Task instructions:
Taking the listing below line by line, tally those that contain the string "fontSize". Give the total alone.

Extracted data: Begin

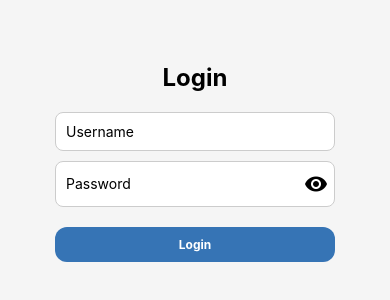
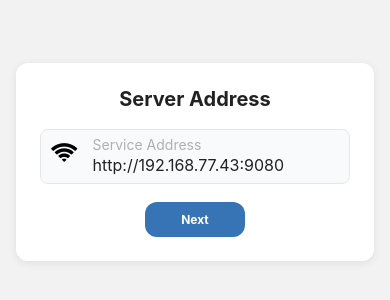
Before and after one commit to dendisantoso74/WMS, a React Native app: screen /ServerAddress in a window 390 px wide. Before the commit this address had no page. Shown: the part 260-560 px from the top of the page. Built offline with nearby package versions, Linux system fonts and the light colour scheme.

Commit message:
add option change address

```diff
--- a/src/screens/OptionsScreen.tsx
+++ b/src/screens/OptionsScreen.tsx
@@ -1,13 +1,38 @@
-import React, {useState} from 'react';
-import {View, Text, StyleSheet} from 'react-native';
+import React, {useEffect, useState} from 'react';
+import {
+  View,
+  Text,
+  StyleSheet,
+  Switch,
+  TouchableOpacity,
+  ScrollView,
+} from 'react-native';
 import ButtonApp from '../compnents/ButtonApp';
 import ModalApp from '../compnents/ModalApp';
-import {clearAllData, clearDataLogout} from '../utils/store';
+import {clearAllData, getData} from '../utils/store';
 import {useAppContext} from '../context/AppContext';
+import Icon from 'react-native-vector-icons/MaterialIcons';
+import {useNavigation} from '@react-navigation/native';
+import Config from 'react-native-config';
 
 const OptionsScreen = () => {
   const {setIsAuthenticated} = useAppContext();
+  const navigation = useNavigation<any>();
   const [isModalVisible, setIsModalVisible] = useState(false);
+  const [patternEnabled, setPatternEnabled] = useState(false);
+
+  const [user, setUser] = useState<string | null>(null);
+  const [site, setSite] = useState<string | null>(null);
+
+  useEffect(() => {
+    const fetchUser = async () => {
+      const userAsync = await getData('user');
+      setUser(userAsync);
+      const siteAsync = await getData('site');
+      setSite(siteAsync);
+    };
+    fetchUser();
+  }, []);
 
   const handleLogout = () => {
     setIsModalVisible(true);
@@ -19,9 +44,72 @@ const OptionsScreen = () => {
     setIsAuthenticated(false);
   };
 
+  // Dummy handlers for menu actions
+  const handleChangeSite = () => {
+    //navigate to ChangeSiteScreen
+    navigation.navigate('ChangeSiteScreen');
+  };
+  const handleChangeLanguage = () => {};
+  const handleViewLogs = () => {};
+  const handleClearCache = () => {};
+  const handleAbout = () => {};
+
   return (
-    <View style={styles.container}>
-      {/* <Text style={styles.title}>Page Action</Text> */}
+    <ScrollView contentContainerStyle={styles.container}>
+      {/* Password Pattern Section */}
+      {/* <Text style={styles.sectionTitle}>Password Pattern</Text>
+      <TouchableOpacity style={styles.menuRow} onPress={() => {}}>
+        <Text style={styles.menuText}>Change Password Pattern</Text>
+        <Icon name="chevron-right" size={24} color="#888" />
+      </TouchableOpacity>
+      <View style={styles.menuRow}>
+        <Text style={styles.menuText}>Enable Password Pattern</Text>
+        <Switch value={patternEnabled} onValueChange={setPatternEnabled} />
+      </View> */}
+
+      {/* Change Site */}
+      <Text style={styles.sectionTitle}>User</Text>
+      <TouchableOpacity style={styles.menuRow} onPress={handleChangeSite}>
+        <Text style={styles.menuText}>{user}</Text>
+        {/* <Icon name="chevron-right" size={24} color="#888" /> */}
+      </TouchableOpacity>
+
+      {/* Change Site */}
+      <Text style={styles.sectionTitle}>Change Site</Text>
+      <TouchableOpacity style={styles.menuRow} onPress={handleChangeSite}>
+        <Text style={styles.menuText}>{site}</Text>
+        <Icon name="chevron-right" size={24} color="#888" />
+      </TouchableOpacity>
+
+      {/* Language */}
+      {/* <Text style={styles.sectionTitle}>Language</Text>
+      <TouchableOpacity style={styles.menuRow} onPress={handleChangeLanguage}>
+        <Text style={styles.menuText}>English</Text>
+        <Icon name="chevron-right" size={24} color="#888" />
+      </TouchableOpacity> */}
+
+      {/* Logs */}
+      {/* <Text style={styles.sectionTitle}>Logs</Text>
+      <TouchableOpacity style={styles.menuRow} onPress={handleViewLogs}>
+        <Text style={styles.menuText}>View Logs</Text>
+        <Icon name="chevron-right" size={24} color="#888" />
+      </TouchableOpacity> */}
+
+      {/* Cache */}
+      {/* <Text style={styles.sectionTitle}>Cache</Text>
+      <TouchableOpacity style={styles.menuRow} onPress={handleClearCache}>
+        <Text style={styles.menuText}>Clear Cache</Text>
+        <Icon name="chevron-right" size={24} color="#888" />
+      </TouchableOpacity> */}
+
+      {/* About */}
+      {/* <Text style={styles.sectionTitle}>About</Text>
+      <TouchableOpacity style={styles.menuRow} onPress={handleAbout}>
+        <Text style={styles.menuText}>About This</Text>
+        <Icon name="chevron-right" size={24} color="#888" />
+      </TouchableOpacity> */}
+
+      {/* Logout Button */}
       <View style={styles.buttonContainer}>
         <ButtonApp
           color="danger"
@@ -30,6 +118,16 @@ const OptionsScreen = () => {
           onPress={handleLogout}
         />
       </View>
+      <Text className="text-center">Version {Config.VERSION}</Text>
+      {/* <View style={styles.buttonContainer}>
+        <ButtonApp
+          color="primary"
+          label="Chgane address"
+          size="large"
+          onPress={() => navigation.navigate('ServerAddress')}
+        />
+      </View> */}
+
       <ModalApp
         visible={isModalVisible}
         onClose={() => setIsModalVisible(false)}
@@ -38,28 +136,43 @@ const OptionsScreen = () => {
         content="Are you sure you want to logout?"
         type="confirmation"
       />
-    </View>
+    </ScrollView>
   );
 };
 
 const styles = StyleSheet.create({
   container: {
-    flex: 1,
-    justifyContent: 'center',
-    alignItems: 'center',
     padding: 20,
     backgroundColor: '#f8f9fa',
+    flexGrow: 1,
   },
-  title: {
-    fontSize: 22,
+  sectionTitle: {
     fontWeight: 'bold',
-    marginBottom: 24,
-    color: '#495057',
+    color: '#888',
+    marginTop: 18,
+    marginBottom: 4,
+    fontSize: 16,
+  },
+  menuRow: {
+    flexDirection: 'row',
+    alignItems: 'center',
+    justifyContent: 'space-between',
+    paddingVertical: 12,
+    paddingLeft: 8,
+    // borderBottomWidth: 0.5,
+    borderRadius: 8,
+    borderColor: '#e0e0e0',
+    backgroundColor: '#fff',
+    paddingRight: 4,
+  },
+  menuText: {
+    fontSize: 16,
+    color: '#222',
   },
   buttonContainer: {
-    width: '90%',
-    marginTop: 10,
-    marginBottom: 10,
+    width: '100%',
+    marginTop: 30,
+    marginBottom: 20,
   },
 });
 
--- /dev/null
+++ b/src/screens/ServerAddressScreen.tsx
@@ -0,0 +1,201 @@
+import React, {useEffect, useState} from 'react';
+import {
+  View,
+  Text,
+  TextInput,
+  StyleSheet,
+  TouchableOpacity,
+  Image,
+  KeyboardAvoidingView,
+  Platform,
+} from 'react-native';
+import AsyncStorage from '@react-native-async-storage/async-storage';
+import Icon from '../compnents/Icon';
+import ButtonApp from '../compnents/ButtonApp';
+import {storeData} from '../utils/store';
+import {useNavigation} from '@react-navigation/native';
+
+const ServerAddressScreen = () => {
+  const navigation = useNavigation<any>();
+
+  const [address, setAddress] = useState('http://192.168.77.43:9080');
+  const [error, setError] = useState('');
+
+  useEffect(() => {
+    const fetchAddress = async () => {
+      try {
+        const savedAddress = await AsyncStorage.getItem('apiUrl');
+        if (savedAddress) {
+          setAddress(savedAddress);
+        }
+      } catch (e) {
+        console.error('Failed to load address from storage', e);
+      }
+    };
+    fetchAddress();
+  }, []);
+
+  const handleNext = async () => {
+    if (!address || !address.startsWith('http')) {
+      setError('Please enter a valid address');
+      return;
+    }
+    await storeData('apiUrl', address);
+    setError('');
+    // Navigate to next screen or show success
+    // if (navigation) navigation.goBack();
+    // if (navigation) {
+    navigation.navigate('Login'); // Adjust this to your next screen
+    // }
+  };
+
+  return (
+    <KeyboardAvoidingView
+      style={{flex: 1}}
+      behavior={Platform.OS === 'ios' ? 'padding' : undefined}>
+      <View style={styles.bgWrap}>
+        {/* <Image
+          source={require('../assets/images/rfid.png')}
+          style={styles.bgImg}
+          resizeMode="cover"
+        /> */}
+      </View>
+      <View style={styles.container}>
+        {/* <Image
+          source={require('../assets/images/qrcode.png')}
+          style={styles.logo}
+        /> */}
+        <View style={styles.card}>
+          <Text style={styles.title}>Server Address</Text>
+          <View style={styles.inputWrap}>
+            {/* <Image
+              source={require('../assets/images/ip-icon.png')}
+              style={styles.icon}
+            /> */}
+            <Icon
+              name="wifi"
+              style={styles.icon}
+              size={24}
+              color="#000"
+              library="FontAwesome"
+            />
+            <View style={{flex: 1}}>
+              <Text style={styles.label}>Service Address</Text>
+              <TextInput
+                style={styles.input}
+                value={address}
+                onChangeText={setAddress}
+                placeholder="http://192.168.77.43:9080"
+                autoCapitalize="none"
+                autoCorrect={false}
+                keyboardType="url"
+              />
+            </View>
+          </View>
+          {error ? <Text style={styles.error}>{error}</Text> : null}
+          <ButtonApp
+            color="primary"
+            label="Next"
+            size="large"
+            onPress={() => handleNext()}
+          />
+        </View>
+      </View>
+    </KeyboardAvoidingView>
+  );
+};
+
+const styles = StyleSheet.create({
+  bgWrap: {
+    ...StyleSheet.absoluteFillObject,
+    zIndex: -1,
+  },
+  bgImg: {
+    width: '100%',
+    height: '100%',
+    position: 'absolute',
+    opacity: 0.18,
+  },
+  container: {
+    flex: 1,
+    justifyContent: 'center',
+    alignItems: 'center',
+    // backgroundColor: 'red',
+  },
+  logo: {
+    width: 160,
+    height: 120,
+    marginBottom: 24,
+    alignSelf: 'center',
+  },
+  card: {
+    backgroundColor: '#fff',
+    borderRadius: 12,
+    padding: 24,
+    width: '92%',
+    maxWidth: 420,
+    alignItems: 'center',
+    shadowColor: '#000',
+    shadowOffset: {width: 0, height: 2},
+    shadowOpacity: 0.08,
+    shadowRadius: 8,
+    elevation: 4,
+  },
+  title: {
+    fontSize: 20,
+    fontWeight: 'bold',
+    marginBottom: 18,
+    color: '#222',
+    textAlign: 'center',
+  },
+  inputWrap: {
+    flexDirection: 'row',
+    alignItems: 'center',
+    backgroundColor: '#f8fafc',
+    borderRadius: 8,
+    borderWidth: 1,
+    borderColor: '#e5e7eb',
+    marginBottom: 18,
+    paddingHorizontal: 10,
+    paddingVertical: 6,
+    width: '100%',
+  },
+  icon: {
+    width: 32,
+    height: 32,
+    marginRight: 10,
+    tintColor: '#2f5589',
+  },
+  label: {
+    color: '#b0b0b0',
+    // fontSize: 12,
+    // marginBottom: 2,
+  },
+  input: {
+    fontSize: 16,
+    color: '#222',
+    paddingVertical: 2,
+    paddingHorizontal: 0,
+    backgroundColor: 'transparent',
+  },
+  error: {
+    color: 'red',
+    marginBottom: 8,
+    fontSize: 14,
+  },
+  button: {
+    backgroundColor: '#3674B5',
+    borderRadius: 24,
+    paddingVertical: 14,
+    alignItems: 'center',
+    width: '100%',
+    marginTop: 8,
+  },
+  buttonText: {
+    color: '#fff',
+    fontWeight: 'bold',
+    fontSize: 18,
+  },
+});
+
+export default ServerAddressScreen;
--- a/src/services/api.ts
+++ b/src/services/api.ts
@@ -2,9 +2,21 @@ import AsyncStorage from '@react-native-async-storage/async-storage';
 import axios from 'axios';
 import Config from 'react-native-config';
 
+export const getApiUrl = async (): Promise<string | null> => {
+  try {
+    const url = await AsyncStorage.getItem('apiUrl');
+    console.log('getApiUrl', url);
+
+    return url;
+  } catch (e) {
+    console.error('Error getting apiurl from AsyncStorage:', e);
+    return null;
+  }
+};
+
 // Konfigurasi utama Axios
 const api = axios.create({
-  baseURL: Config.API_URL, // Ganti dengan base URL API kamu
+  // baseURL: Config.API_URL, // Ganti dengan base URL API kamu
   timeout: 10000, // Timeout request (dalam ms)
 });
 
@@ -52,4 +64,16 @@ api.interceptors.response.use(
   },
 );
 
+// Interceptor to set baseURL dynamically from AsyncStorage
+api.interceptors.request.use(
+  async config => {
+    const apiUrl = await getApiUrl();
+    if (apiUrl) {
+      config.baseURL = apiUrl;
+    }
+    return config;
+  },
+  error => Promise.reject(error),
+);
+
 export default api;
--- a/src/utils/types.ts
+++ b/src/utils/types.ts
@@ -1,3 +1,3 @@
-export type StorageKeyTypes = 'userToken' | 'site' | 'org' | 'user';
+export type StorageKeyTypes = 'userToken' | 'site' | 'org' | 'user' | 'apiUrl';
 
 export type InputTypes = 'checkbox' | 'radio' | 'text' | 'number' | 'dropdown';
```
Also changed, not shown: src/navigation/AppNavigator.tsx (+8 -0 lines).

Extracted data: End
Extracted data: Begin

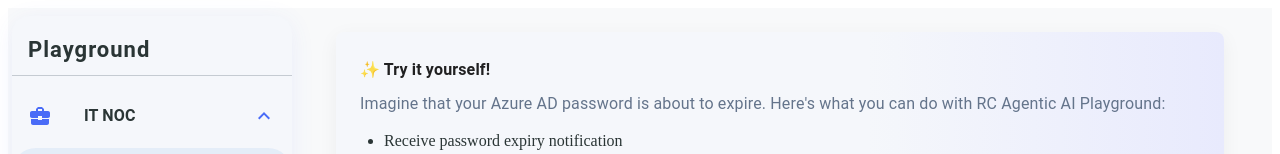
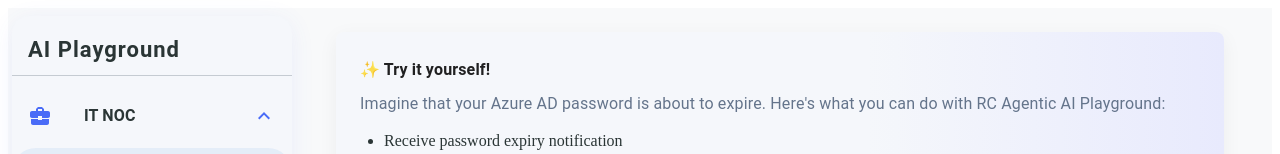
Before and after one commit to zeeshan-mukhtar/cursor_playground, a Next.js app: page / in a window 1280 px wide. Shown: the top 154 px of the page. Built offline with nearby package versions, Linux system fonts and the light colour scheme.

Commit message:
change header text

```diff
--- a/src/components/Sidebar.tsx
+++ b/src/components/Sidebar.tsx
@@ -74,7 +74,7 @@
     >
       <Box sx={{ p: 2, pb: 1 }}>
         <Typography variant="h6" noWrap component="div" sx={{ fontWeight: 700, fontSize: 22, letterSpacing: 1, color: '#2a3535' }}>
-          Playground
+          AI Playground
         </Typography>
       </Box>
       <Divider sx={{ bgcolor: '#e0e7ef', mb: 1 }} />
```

Extracted data: End

Written response:
9